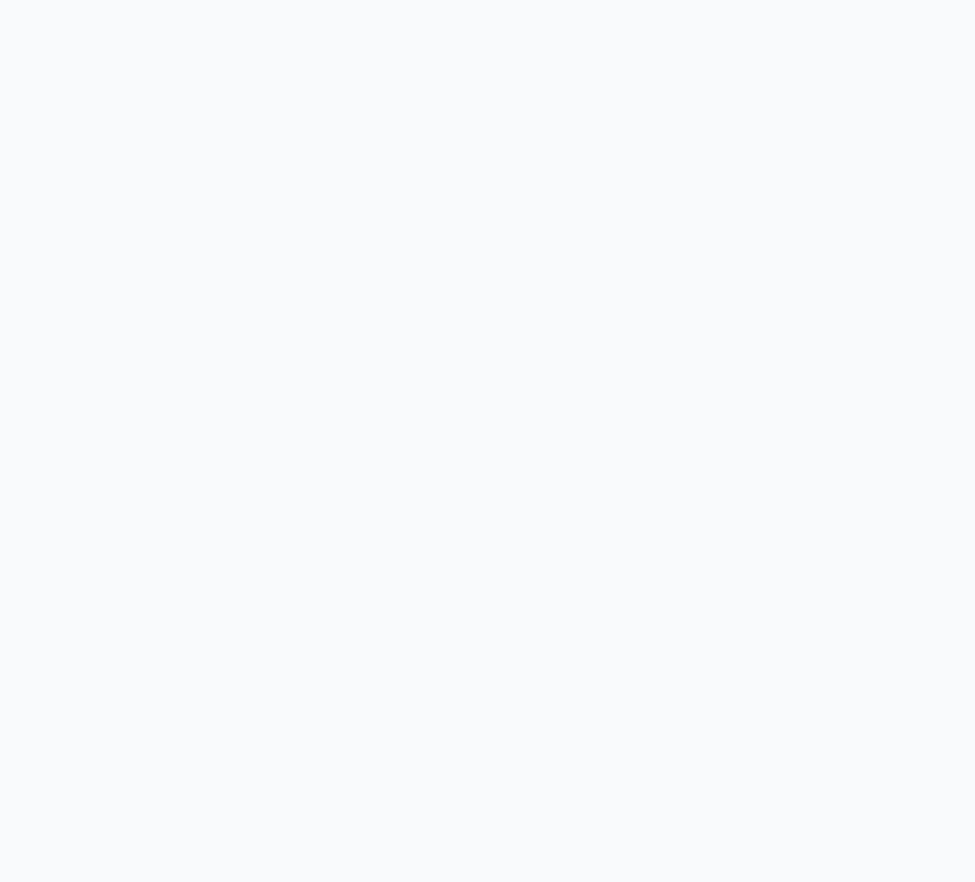
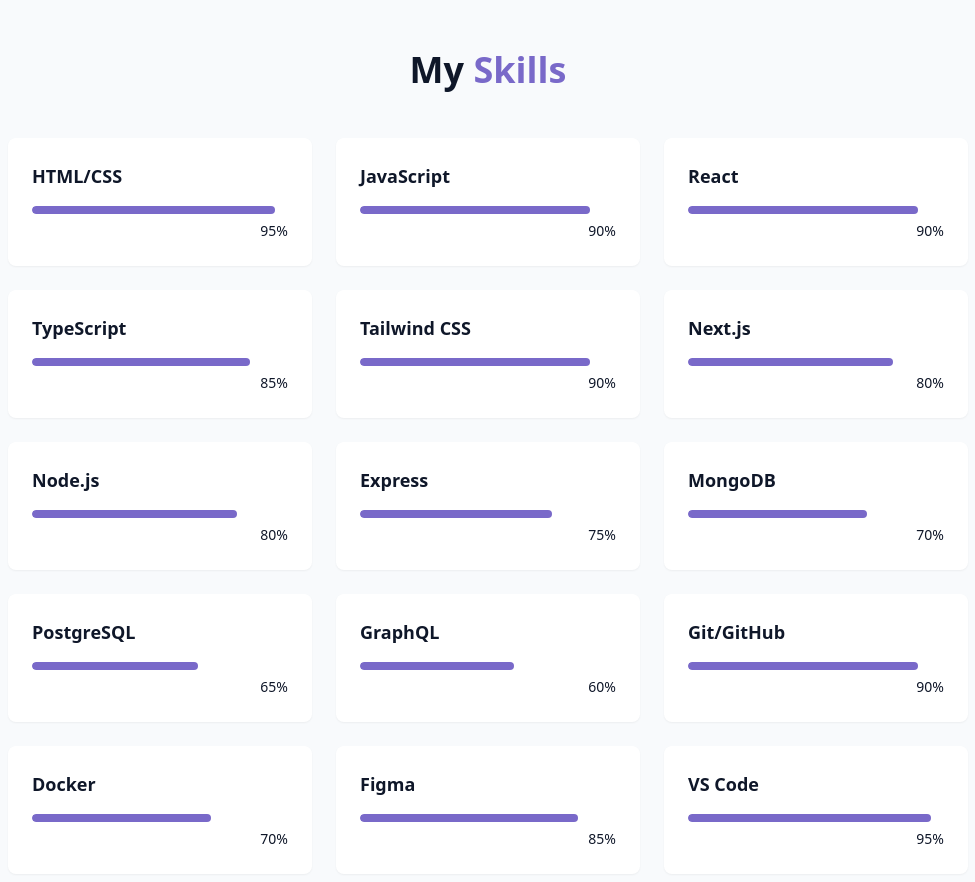
Before and after one commit to Regis-Mak/portfolio, a React (Vite) app: page / in a window 1280 px wide. Shown: the part 1480-2362 px from the top of the page, without its empty margins (152-1127 px from the left). Before the commit the page ends 1434 px from the top, so only its background shows below. Built offline with nearby package versions, Linux system fonts and the light colour scheme.

Commit message:
Work on Skills Section

```diff
--- a/index.html
+++ b/index.html
@@ -4,7 +4,7 @@
     <meta charset="UTF-8" />
     <link rel="icon" type="image/svg+xml" href="/vite.svg" />
     <meta name="viewport" content="width=device-width, initial-scale=1.0" />
-    <title>Regis Mak</title>
+    <title>Regis Mak | Portfolio</title>
   </head>
   <body>
     <div id="root"></div>
--- /dev/null
+++ b/src/components/SkillsSection.jsx
@@ -0,0 +1,63 @@
+import { useState } from "react";
+
+const skills = [
+  // Frontend
+  { name: "HTML/CSS", level: 95, category: "frontend" },
+  { name: "JavaScript", level: 90, category: "frontend" },
+  { name: "React", level: 90, category: "frontend" },
+  { name: "TypeScript", level: 85, category: "frontend" },
+  { name: "Tailwind CSS", level: 90, category: "frontend" },
+  { name: "Next.js", level: 80, category: "frontend" },
+
+  // Backend
+  { name: "Node.js", level: 80, category: "backend" },
+  { name: "Express", level: 75, category: "backend" },
+  { name: "MongoDB", level: 70, category: "backend" },
+  { name: "PostgreSQL", level: 65, category: "backend" },
+  { name: "GraphQL", level: 60, category: "backend" },
+
+  // Tools
+  { name: "Git/GitHub", level: 90, category: "tools" },
+  { name: "Docker", level: 70, category: "tools" },
+  { name: "Figma", level: 85, category: "tools" },
+  { name: "VS Code", level: 95, category: "tools" },
+];
+
+
+export const SkillsSection = () => {
+    const [activeCategory, setActiveCategory] = useState("all");
+
+    return (
+    <section id="skills" className="py-24 px-4 relative bg-secondary/30">
+        <div className="container mx-auto max-w-5xl">
+            <h2 className="text-3xl md:text-4xl font-bold mb-12 text-center">
+                My <span cl className="text-primary"> Skills</span>
+            </h2>
+
+            <div className="flex">
+
+            </div>
+
+            <div className="grid grid-cols-1 sm:grid-cols-2 lg:grid-cols-3 gap-6">
+                {skills.map((skill, key) => (
+                    <div key={key} className="bg-card p-6 rounded-lg shadow-xs card-hover">
+                         <div className="text-left mb-4">
+                            <h3 className="font-semibold text-lg"> {skill.name}</h3>
+                         </div>
+
+                         <div className="w-full bg-secondary/50 h-2 rounded-full overflow-hidden">
+                            <div className="bg-primary h-2 rounded-full origin-left animate-[grow_1.5s-ease-out"
+                                            style={{width: skill.level + "%"}}
+                            />
+                         </div>
+
+                         <div className="text-right mt-1">
+                            <span className="text-sm text-muted-foreground">{skill.level}%</span>
+                         </div>
+                    </div>
+                ))}
+            </div>
+        </div>
+    </section>
+    );
+}
--- a/src/pages/Home.jsx
+++ b/src/pages/Home.jsx
@@ -3,6 +3,7 @@
 import { Navbar } from "../components/NavBar"
 import { HeroSection } from "../components/HeroSection"
 import { AboutSection } from "../components/AboutSection"
+import { SkillsSection } from "../components/SkillsSection"
 
 export const Home = () => {
     return <div className="min-h-screen bg-background text-foreground overflow-x-hidden">
@@ -19,6 +20,7 @@
         <main>
             <HeroSection/>
             <AboutSection/>
+            <SkillsSection/>
         </main>
         {/* Footer */}
     </div>
```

* WORK ITEM *
Output the records exactly, pictures excluded.

* THE COMPLETED TASK *
Before and after one commit to Regis-Mak/portfolio, a React (Vite) app: page / in a window 1280 px wide. Shown: the part 1480-2362 px from the top of the page, without its empty margins (152-1127 px from the left). Before the commit the page ends 1434 px from the top, so only its background shows below. Built offline with nearby package versions, Linux system fonts and the light colour scheme.

Commit message:
Work on Skills Section

```diff
--- a/index.html
+++ b/index.html
@@ -4,7 +4,7 @@
     <meta charset="UTF-8" />
     <link rel="icon" type="image/svg+xml" href="/vite.svg" />
     <meta name="viewport" content="width=device-width, initial-scale=1.0" />
-    <title>Regis Mak</title>
+    <title>Regis Mak | Portfolio</title>
   </head>
   <body>
     <div id="root"></div>
--- /dev/null
+++ b/src/components/SkillsSection.jsx
@@ -0,0 +1,63 @@
+import { useState } from "react";
+
+const skills = [
+  // Frontend
+  { name: "HTML/CSS", level: 95, category: "frontend" },
+  { name: "JavaScript", level: 90, category: "frontend" },
+  { name: "React", level: 90, category: "frontend" },
+  { name: "TypeScript", level: 85, category: "frontend" },
+  { name: "Tailwind CSS", level: 90, category: "frontend" },
+  { name: "Next.js", level: 80, category: "frontend" },
+
+  // Backend
+  { name: "Node.js", level: 80, category: "backend" },
+  { name: "Express", level: 75, category: "backend" },
+  { name: "MongoDB", level: 70, category: "backend" },
+  { name: "PostgreSQL", level: 65, category: "backend" },
+  { name: "GraphQL", level: 60, category: "backend" },
+
+  // Tools
+  { name: "Git/GitHub", level: 90, category: "tools" },
+  { name: "Docker", level: 70, category: "tools" },
+  { name: "Figma", level: 85, category: "tools" },
+  { name: "VS Code", level: 95, category: "tools" },
+];
+
+
+export const SkillsSection = () => {
+    const [activeCategory, setActiveCategory] = useState("all");
+
+    return (
+    <section id="skills" className="py-24 px-4 relative bg-secondary/30">
+        <div className="container mx-auto max-w-5xl">
+            <h2 className="text-3xl md:text-4xl font-bold mb-12 text-center">
+                My <span cl className="text-primary"> Skills</span>
+            </h2>
+
+            <div className="flex">
+
+            </div>
+
+            <div className="grid grid-cols-1 sm:grid-cols-2 lg:grid-cols-3 gap-6">
+                {skills.map((skill, key) => (
+                    <div key={key} className="bg-card p-6 rounded-lg shadow-xs card-hover">
+                         <div className="text-left mb-4">
+                            <h3 className="font-semibold text-lg"> {skill.name}</h3>
+                         </div>
+
+                         <div className="w-full bg-secondary/50 h-2 rounded-full overflow-hidden">
+                            <div className="bg-primary h-2 rounded-full origin-left animate-[grow_1.5s-ease-out"
+                                            style={{width: skill.level + "%"}}
+                            />
+                         </div>
+
+                         <div className="text-right mt-1">
+                            <span className="text-sm text-muted-foreground">{skill.level}%</span>
+                         </div>
+                    </div>
+                ))}
+            </div>
+        </div>
+    </section>
+    );
+}
--- a/src/pages/Home.jsx
+++ b/src/pages/Home.jsx
@@ -3,6 +3,7 @@
 import { Navbar } from "../components/NavBar"
 import { HeroSection } from "../components/HeroSection"
 import { AboutSection } from "../components/AboutSection"
+import { SkillsSection } from "../components/SkillsSection"
 
 export const Home = () => {
     return <div className="min-h-screen bg-background text-foreground overflow-x-hidden">
@@ -19,6 +20,7 @@
         <main>
             <HeroSection/>
             <AboutSection/>
+            <SkillsSection/>
         </main>
         {/* Footer */}
     </div>
```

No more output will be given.